BELGRADE, Sep 19, 2000 -- (Reuters) Europe offered Serbs a new carrot on Monday to vote down their long-term leader Slobodan Milosevic, but his domestic foes said he might cancel the September 24 elections.
Opinion polls indicate the Democratic Opposition of Serbia bloc led by Vojislav Kostunica has more support than Milosevic, presenting the first serious challenge in a decade in power.
In Brussels, the European Union sought to buttress that lead by offering to lift sanctions imposed over Belgrade's role in the violent break-up of Yugoslavia if Milosevic is replaced.
Kostunica has pledged to bring Yugoslavia back into Europe if he comes to power. But he says Milosevic cannot just be voted out and will either rig the result or cancel the election.
"There is a scenario that the elections won't be held," he told a rally on Sunday evening. "I have no idea how a peaceful transfer of power could come about."
Government officials have thrown the opposition's charges right back, saying it is they, backed by NATO, who will try to steal the presidential, parliamentary and local polls all due on Sunday and then use violence to win power.
"Ever since the NATO aggression came to an end, NATO villains have been trying to persuade Serbia's opposition leaders to stand united in their quest to accomplish what NATO bombs couldn't," the pro-government Politika newspaper said, referring to last year's NATO air strikes over Kosovo.
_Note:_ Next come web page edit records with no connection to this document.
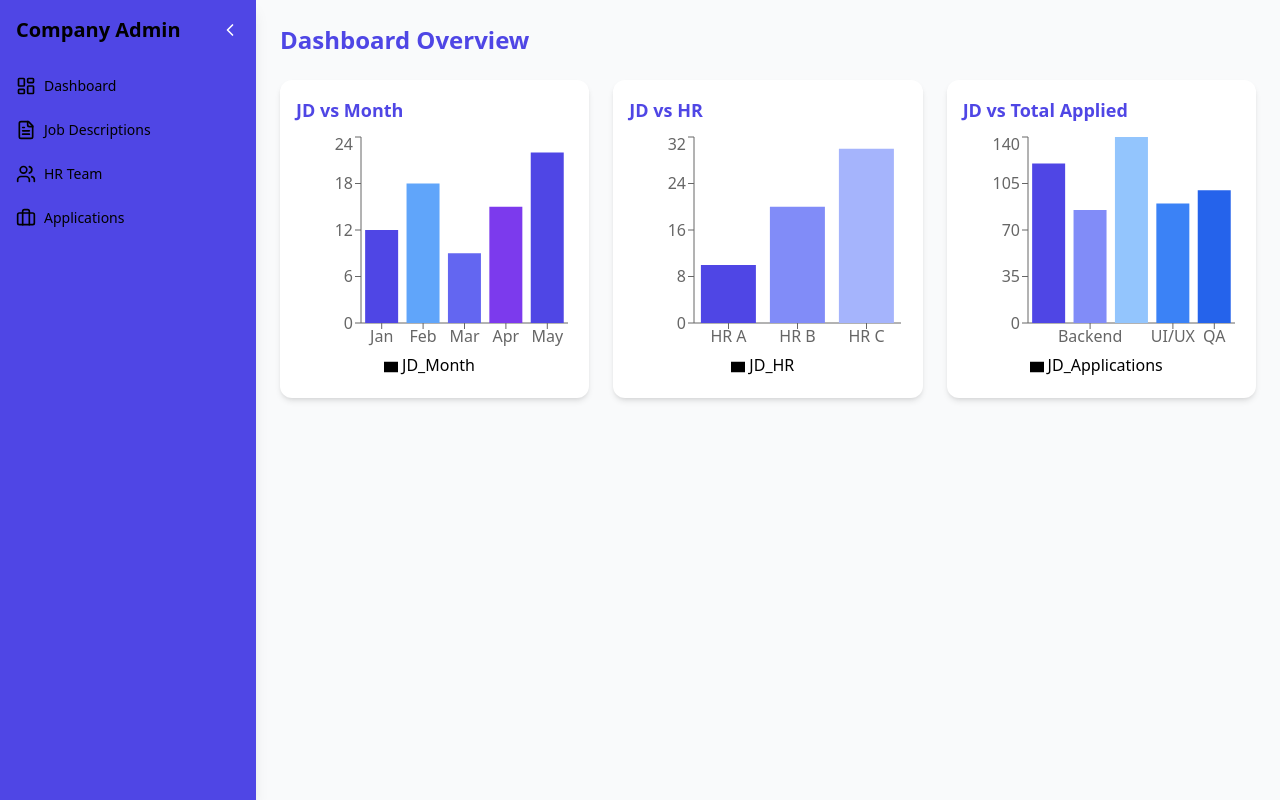
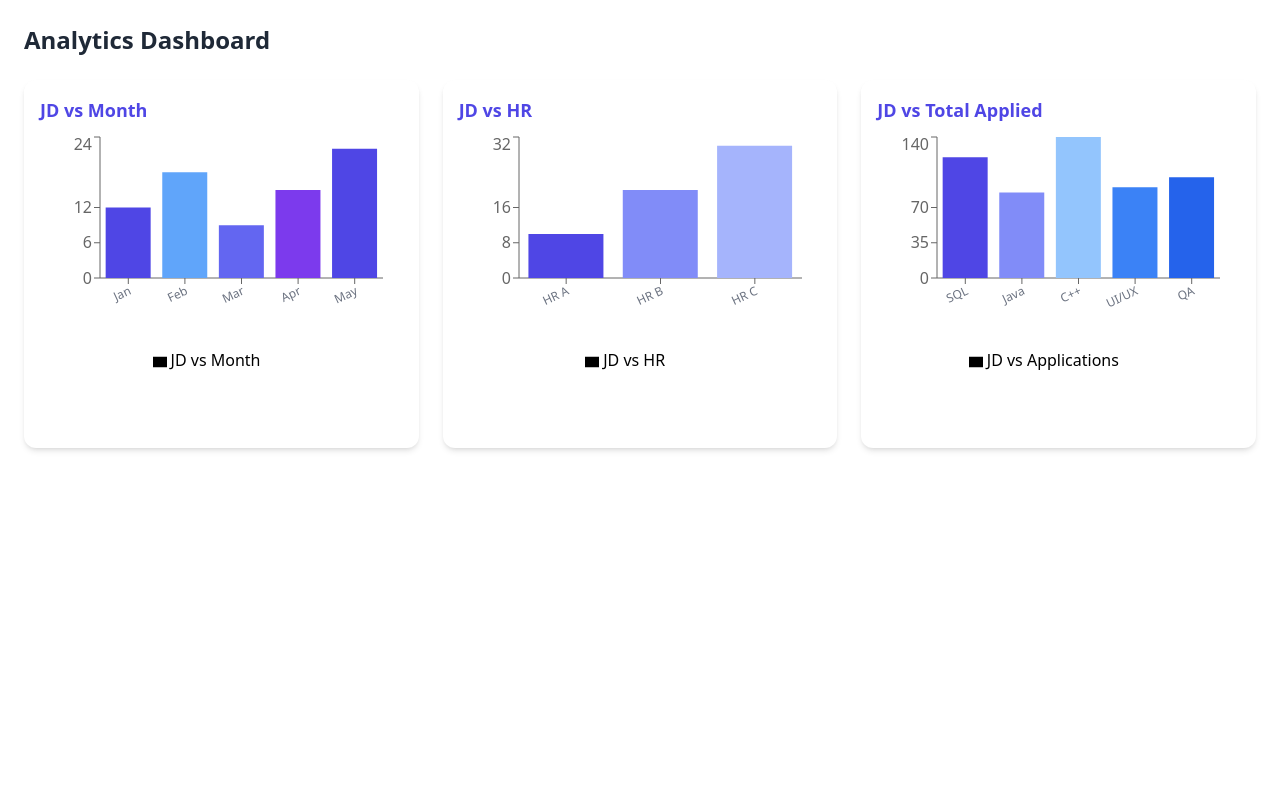
Before and after one commit to roshanjitglobal/Rms, a React (Vite) app: page /companydashboard in a window 1280 px wide. Built offline with nearby package versions, Linux system fonts and the light colour scheme.

Commit message:
somechanges in Profile hr list R

```diff
--- a/src/App.jsx
+++ b/src/App.jsx
@@ -16,11 +16,11 @@ import HRDashboard from './pages/hr/Dashboard.jsx';
 import CandidateHomePage from './pages/Candidate/Dashbord.jsx';
 import CandidateProfile from './pages/Candidate/profileBuilder.jsx';
 import Profile from './pages/companyAdmin/companyProfile.jsx';
-import CompanyAdminDashboard from './pages/hr/ShortlistProceed.jsx';
+// import CompanyAdminDashboard from './pages/hr/ShortlistProceed.jsx';
 import CandidateSidebar from './pages/Candidate/ApplyToJob.jsx';
 import HRProfilePage from './pages/hr/hrprofile.jsx';
 import HRList from './pages/companyAdmin/HR/HRList.jsx';
-
+import CompanyAdminDashboard from './pages/companyAdmin/HR/Home.jsx';
 
 
 function App() {
@@ -50,6 +50,7 @@ function App() {
         <Route path="/hrlist" element={<HRList />} />
         <Route path="/hrprofile" element={<HRProfilePage />} />
         <Route path="/hrprofile/:hrId" element={<HRProfilePage />} />
+        {/* <Route path="/hrdashboard" element={<HRDashboard />} /> */}
 
         {/* Removed routes for Header, Footer, and CandidateBox. Use them only inside page components. */}
          {/* Catch-all route for 404 Not Found */}
--- a/src/pages/companyAdmin/HR/HRList.jsx
+++ b/src/pages/companyAdmin/HR/HRList.jsx
@@ -22,7 +22,7 @@ const hrList = [
           salaryRange: "₹10,00,000 - ₹16,00,000",
           experienceRequired: "3-5 years",
           numberOfApplicants: 25,
-          attachments: ["JobDescription.pdf"],
+          // attachments: ["JobDescription.pdf"],
         },
       },
       {
--- /dev/null
+++ b/src/pages/companyAdmin/HR/Home.jsx
@@ -0,0 +1,113 @@
+import React from 'react';
+import { useLocation } from 'react-router-dom';
+import { Layout, Users as UsersIcon, FileText as FileTextIcon, Bell, User } from 'react-feather';
+import {
+  BarChart,
+  Bar,
+  XAxis,
+  YAxis,
+  Tooltip,
+  ResponsiveContainer,
+  Legend,
+  Cell,
+} from 'recharts';
+
+const jdMonthData = [
+  { name: 'Jan', 'JD vs Month': 12 },
+  { name: 'Feb', 'JD vs Month': 18 },
+  { name: 'Mar', 'JD vs Month': 9 },
+  { name: 'Apr', 'JD vs Month': 15 },
+  { name: 'May', 'JD vs Month': 22 },
+];
+
+const jdHRData = [
+  { name: 'HR A', 'JD vs HR': 10 },
+  { name: 'HR B', 'JD vs HR': 20 },
+  { name: 'HR C', 'JD vs HR': 30 },
+];
+
+const jdAppliedData = [
+  { name: 'SQL', 'JD vs Applications': 120 },
+  { name: 'Java', 'JD vs Applications': 85 },
+  { name: 'C++', 'JD vs Applications': 140 },
+  { name: 'UI/UX', 'JD vs Applications': 90 },
+  { name: 'QA', 'JD vs Applications': 100 },
+];
+
+const COLORS = ['#4f46e5', '#6366f1', '#a5b4fc'];
+
+const JDBarChart = ({ title, data, dataKey, barColors }) => (
+  <div className="bg-white rounded-xl p-4 shadow-md">
+    <h3 className="text-lg font-semibold text-[#4f46e5] mb-2">{title}</h3>
+    <div className="w-full h-[300px]">
+      <ResponsiveContainer width="100%" height="100%">
+        <BarChart
+          data={data}
+          margin={{
+            top: 5,
+            right: 20,
+            left: 0,
+            bottom: 60, // Increased bottom margin for X-axis labels
+          }}
+        >
+          <XAxis
+            dataKey="name"
+            angle={-25}
+            textAnchor="end"
+            height={70}
+            tick={{
+              fontSize: 12,
+              fill: '#6b7280',
+            }}
+          />
+          <YAxis />
+          <Tooltip />
+          <Legend />
+          <Bar dataKey={dataKey}>
+            {data.map((entry, index) => (
+              <Cell key={`cell-${index}`} fill={barColors[index % barColors.length]} />
+            ))}
+          </Bar>
+        </BarChart>
+      </ResponsiveContainer>
+    </div>
+  </div>
+);
+
+const CompanyAdminDashboard = () => {
+  const location = useLocation();
+
+  return (
+    <div className="flex-1 overflow-auto transition-all duration-300 ease-in-out">
+      <div className="p-4 lg:p-6">
+        <div className="mb-6">
+          <h1 className="text-2xl font-bold text-gray-800"> Analytics Dashboard</h1>
+        </div>
+
+        {/* Dashboard Content */}
+        <div className="grid grid-cols-1 md:grid-cols-2 lg:grid-cols-3 gap-6">
+          <JDBarChart
+            title="JD vs Month"
+            data={jdMonthData}
+            dataKey="JD vs Month"
+            barColors={['#4f46e5', '#60a5fa', '#6366f1', '#7c3aed']}
+          />
+          <JDBarChart
+            title="JD vs HR"
+            data={jdHRData}
+            dataKey="JD vs HR"
+            barColors={['#4f46e5', '#818cf8', '#a5b4fc']}
+          />
+          <JDBarChart
+            title="JD vs Total Applied"
+            data={jdAppliedData}
+            dataKey="JD vs Applications"
+            barColors={['#4f46e5', '#818cf8', '#93c5fd', '#3b82f6', '#2563eb']}
+          />
+        </div>
+      </div>
+    </div>
+  );
+};
+
+export default CompanyAdminDashboard;
```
"Even stray cats know that Kostunica is a man loyal to the New World Order...He is supported by gays and lesbians, members of various non-government and feminist organizations," it said.
EX-MINISTER ALLEGES FRAUD
A former government minister claimed to have inside information that Milosevic's party was nervous about the vote and planned to conduct its own opinion poll this week among 10,000 people to see how it was likely to go.
Former Serbian Information Minister Aleksandar Tijanic said it planned to "win" the elections by stuffing ballot boxes with hundreds of thousands of alleged votes from Kosovo Albanians - who are on voter lists but are expected to boycott the polls.
The UN administration in Kosovo said on Monday it had no word from the government on where the vote there would be held.
The former minister, who moved to Bosnia several months ago saying his life had been threatened in Belgrade, is believed to maintain contacts with the circle around Milosevic, who was indicted for war crimes in Kosovo by a UN court last year. But it was impossible to tell if his report was a genuine leak.
He said that if the government's opinion poll indicated that a Kosovo fraud would not be enough to close the gap with Kostunica, the elections would be put off. If they went ahead, the government would send in the army if protests took off.
Yugoslav army Chief of Staff Nebojsa Pavkovic called Milosevic a "courageous visionary" this weekend and said troops would prevent any "forcible power-grabbing" in the streets.
A source close to the Yugoslav military said the army had split up some of its units "in order to keep them uninformed and vulnerable to manipulation".
"Some garrisons have been moved from the barracks and cut off from all sources of information so that they are not tempted to think differently (from the ruling parties)," the source, who declined to be named, told Reuters.
Vojislav Mihailovic of the Serbian Renewal Movement, who is also challenging Milosevic for the presidency, saw trouble ahead. "They can provoke a major incident or a series of incidents on September 24, declare the elections irregular and stop them," he told a rally in Kragujevac, southern Serbia.